◆ Required action: Check every line of the entries for "notebook", and copy the lines that hold it.

=======

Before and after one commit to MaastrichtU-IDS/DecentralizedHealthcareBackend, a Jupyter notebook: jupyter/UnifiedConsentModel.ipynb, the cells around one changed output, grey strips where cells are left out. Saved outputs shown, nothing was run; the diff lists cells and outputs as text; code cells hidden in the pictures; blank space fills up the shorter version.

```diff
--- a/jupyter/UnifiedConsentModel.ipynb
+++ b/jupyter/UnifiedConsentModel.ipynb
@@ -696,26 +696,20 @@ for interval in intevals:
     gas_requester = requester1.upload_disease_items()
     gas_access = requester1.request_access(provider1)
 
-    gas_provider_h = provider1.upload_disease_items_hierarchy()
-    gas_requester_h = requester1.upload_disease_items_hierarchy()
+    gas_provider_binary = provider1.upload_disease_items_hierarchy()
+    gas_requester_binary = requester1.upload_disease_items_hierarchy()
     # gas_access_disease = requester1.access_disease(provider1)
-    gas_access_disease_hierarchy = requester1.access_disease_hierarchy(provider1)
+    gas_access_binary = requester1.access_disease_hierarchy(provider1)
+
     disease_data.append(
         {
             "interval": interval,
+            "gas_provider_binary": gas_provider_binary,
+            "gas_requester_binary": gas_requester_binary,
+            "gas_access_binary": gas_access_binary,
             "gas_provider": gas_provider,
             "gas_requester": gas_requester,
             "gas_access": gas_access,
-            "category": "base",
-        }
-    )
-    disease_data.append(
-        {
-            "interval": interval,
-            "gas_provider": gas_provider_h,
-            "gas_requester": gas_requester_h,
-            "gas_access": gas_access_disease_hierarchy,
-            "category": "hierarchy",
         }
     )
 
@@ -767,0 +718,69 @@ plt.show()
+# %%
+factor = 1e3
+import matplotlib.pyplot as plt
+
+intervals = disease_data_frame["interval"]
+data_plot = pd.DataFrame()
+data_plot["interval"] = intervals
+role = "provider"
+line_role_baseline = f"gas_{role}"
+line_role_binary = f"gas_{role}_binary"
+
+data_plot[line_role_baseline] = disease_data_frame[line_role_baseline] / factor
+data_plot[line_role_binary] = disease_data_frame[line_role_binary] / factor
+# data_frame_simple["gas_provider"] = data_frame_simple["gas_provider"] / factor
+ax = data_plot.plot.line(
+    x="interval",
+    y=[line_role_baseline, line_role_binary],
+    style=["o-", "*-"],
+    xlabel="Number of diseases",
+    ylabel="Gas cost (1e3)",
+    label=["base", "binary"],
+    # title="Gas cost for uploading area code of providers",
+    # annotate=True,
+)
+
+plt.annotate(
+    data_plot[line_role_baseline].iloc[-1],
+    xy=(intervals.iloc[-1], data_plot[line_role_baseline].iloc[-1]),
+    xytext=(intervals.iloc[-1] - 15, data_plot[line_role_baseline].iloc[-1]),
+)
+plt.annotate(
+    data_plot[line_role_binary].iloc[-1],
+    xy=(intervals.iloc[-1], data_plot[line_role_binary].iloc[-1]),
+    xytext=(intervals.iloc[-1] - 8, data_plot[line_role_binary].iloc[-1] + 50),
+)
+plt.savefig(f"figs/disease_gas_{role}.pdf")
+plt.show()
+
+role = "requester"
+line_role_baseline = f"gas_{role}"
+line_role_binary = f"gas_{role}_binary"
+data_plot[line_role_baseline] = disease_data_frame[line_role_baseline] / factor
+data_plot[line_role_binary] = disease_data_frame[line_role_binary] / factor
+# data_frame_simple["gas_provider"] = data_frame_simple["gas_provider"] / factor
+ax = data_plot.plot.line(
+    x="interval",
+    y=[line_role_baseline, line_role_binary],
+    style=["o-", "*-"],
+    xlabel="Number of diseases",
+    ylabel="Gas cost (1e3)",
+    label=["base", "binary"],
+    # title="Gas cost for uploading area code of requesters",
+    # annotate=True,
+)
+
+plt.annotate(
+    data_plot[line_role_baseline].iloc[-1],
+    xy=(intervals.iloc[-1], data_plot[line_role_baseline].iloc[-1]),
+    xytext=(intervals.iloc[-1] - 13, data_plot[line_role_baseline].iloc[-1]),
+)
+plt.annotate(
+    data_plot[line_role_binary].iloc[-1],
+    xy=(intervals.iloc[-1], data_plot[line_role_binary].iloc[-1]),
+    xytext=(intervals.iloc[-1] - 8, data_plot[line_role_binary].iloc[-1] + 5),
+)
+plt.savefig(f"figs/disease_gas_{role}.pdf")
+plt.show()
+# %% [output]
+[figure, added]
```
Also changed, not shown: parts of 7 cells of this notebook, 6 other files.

=======

◆ Task result:
Before and after one commit to MaastrichtU-IDS/DecentralizedHealthcareBackend, a Jupyter notebook: jupyter/UnifiedConsentModel.ipynb, the cells around one changed output, grey strips where cells are left out. Saved outputs shown, nothing was run; the diff lists cells and outputs as text; code cells hidden in the pictures; blank space fills up the shorter version.
Also changed, not shown: parts of 7 cells of this notebook, 6 other files.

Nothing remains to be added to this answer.